(Records drawn from a dataset)
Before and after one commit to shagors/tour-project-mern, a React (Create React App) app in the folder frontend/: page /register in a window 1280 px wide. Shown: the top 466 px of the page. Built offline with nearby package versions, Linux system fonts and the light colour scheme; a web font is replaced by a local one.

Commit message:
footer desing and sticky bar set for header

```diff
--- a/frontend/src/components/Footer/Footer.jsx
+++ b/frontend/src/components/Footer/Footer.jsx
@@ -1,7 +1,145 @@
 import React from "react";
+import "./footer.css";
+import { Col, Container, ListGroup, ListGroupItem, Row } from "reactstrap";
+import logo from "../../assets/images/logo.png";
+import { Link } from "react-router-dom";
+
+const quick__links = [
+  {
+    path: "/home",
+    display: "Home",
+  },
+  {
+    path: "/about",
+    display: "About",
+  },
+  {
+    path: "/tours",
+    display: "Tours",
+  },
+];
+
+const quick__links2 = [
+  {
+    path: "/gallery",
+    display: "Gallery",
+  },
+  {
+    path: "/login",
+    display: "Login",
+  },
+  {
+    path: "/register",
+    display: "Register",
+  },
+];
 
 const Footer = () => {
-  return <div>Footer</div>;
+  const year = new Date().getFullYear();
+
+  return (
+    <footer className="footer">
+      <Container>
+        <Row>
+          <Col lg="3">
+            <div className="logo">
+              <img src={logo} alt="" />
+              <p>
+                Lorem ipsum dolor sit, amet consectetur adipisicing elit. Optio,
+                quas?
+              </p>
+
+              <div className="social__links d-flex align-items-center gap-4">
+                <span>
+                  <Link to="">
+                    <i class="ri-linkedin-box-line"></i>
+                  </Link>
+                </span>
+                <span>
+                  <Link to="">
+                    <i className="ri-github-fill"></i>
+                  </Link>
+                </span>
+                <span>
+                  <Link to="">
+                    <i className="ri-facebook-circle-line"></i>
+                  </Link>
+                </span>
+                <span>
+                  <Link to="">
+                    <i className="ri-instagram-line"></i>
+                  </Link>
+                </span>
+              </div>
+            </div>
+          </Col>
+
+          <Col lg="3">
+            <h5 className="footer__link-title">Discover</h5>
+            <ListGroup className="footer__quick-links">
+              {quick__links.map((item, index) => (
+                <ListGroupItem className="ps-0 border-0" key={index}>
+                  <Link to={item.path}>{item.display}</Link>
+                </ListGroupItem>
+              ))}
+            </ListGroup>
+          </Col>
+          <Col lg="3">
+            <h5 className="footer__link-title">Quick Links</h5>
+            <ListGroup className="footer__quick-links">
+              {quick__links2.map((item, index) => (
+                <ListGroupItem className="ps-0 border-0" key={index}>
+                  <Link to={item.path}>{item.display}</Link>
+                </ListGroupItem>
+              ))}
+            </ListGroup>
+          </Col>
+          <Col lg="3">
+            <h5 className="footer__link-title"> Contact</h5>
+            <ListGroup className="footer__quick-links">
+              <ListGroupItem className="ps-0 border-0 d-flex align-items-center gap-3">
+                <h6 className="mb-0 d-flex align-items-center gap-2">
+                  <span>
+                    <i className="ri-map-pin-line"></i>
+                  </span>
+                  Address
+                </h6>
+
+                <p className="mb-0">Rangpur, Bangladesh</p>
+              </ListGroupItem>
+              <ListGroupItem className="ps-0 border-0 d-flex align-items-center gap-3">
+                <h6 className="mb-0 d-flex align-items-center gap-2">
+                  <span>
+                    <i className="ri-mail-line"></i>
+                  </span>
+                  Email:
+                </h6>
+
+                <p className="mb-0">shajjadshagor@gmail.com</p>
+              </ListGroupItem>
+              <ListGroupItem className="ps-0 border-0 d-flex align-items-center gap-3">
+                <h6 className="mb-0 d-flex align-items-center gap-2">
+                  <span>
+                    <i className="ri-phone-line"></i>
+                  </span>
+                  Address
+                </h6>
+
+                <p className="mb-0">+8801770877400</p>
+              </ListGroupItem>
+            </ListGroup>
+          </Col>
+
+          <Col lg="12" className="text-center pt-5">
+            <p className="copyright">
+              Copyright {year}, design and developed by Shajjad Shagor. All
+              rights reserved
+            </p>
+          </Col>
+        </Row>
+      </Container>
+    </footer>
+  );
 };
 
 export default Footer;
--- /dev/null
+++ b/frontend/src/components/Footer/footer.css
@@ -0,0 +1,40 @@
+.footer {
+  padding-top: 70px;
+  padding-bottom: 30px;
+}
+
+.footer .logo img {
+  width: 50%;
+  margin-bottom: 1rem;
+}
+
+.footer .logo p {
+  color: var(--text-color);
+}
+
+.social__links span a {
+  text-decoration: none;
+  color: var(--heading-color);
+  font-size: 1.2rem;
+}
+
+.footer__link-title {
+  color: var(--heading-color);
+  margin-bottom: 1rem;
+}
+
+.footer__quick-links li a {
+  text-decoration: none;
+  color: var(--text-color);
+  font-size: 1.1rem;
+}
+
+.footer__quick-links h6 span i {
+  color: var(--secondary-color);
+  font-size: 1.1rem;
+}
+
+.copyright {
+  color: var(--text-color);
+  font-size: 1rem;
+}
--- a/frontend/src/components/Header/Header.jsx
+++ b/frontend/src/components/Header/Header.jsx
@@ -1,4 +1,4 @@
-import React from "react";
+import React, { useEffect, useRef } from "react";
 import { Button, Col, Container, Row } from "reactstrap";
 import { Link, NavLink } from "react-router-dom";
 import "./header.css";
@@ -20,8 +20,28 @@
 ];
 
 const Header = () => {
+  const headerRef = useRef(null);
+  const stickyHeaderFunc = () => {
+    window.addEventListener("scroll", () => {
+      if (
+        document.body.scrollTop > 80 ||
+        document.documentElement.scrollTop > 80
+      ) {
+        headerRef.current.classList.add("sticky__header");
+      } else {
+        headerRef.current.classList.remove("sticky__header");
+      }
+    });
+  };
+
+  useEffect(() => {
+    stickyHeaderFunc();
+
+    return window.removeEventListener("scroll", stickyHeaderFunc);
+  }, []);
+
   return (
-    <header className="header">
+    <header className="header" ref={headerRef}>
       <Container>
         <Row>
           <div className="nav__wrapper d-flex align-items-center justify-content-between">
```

= Your assignment =
Each record, from first to last, should be returned verbatim.

= Answer for this exercise =
Before and after one commit to shagors/tour-project-mern, a React (Create React App) app in the folder frontend/: page /register in a window 1280 px wide. Shown: the top 466 px of the page. Built offline with nearby package versions, Linux system fonts and the light colour scheme; a web font is replaced by a local one.

Commit message:
footer desing and sticky bar set for header

```diff
--- a/frontend/src/components/Footer/Footer.jsx
+++ b/frontend/src/components/Footer/Footer.jsx
@@ -1,7 +1,145 @@
 import React from "react";
+import "./footer.css";
+import { Col, Container, ListGroup, ListGroupItem, Row } from "reactstrap";
+import logo from "../../assets/images/logo.png";
+import { Link } from "react-router-dom";
+
+const quick__links = [
+  {
+    path: "/home",
+    display: "Home",
+  },
+  {
+    path: "/about",
+    display: "About",
+  },
+  {
+    path: "/tours",
+    display: "Tours",
+  },
+];
+
+const quick__links2 = [
+  {
+    path: "/gallery",
+    display: "Gallery",
+  },
+  {
+    path: "/login",
+    display: "Login",
+  },
+  {
+    path: "/register",
+    display: "Register",
+  },
+];
 
 const Footer = () => {
-  return <div>Footer</div>;
+  const year = new Date().getFullYear();
+
+  return (
+    <footer className="footer">
+      <Container>
+        <Row>
+          <Col lg="3">
+            <div className="logo">
+              <img src={logo} alt="" />
+              <p>
+                Lorem ipsum dolor sit, amet consectetur adipisicing elit. Optio,
+                quas?
+              </p>
+
+              <div className="social__links d-flex align-items-center gap-4">
+                <span>
+                  <Link to="">
+                    <i class="ri-linkedin-box-line"></i>
+                  </Link>
+                </span>
+                <span>
+                  <Link to="">
+                    <i className="ri-github-fill"></i>
+                  </Link>
+                </span>
+                <span>
+                  <Link to="">
+                    <i className="ri-facebook-circle-line"></i>
+                  </Link>
+                </span>
+                <span>
+                  <Link to="">
+                    <i className="ri-instagram-line"></i>
+                  </Link>
+                </span>
+              </div>
+            </div>
+          </Col>
+
+          <Col lg="3">
+            <h5 className="footer__link-title">Discover</h5>
+            <ListGroup className="footer__quick-links">
+              {quick__links.map((item, index) => (
+                <ListGroupItem className="ps-0 border-0" key={index}>
+                  <Link to={item.path}>{item.display}</Link>
+                </ListGroupItem>
+              ))}
+            </ListGroup>
+          </Col>
+          <Col lg="3">
+            <h5 className="footer__link-title">Quick Links</h5>
+            <ListGroup className="footer__quick-links">
+              {quick__links2.map((item, index) => (
+                <ListGroupItem className="ps-0 border-0" key={index}>
+                  <Link to={item.path}>{item.display}</Link>
+                </ListGroupItem>
+              ))}
+            </ListGroup>
+          </Col>
+          <Col lg="3">
+            <h5 className="footer__link-title"> Contact</h5>
+            <ListGroup className="footer__quick-links">
+              <ListGroupItem className="ps-0 border-0 d-flex align-items-center gap-3">
+                <h6 className="mb-0 d-flex align-items-center gap-2">
+                  <span>
+                    <i className="ri-map-pin-line"></i>
+                  </span>
+                  Address
+                </h6>
+
+                <p className="mb-0">Rangpur, Bangladesh</p>
+              </ListGroupItem>
+              <ListGroupItem className="ps-0 border-0 d-flex align-items-center gap-3">
+                <h6 className="mb-0 d-flex align-items-center gap-2">
+                  <span>
+                    <i className="ri-mail-line"></i>
+                  </span>
+                  Email:
+                </h6>
+
+                <p className="mb-0">shajjadshagor@gmail.com</p>
+              </ListGroupItem>
+              <ListGroupItem className="ps-0 border-0 d-flex align-items-center gap-3">
+                <h6 className="mb-0 d-flex align-items-center gap-2">
+                  <span>
+                    <i className="ri-phone-line"></i>
+                  </span>
+                  Address
+                </h6>
+
+                <p className="mb-0">+8801770877400</p>
+              </ListGroupItem>
+            </ListGroup>
+          </Col>
+
+          <Col lg="12" className="text-center pt-5">
+            <p className="copyright">
+              Copyright {year}, design and developed by Shajjad Shagor. All
+              rights reserved
+            </p>
+          </Col>
+        </Row>
+      </Container>
+    </footer>
+  );
 };
 
 export default Footer;
--- /dev/null
+++ b/frontend/src/components/Footer/footer.css
@@ -0,0 +1,40 @@
+.footer {
+  padding-top: 70px;
+  padding-bottom: 30px;
+}
+
+.footer .logo img {
+  width: 50%;
+  margin-bottom: 1rem;
+}
+
+.footer .logo p {
+  color: var(--text-color);
+}
+
+.social__links span a {
+  text-decoration: none;
+  color: var(--heading-color);
+  font-size: 1.2rem;
+}
+
+.footer__link-title {
+  color: var(--heading-color);
+  margin-bottom: 1rem;
+}
+
+.footer__quick-links li a {
+  text-decoration: none;
+  color: var(--text-color);
+  font-size: 1.1rem;
+}
+
+.footer__quick-links h6 span i {
+  color: var(--secondary-color);
+  font-size: 1.1rem;
+}
+
+.copyright {
+  color: var(--text-color);
+  font-size: 1rem;
+}
--- a/frontend/src/components/Header/Header.jsx
+++ b/frontend/src/components/Header/Header.jsx
@@ -1,4 +1,4 @@
-import React from "react";
+import React, { useEffect, useRef } from "react";
 import { Button, Col, Container, Row } from "reactstrap";
 import { Link, NavLink } from "react-router-dom";
 import "./header.css";
@@ -20,8 +20,28 @@
 ];
 
 const Header = () => {
+  const headerRef = useRef(null);
+  const stickyHeaderFunc = () => {
+    window.addEventListener("scroll", () => {
+      if (
+        document.body.scrollTop > 80 ||
+        document.documentElement.scrollTop > 80
+      ) {
+        headerRef.current.classList.add("sticky__header");
+      } else {
+        headerRef.current.classList.remove("sticky__header");
+      }
+    });
+  };
+
+  useEffect(() => {
+    stickyHeaderFunc();
+
+    return window.removeEventListener("scroll", stickyHeaderFunc);
+  }, []);
+
   return (
-    <header className="header">
+    <header className="header" ref={headerRef}>
       <Container>
         <Row>
           <div className="nav__wrapper d-flex align-items-center justify-content-between">
```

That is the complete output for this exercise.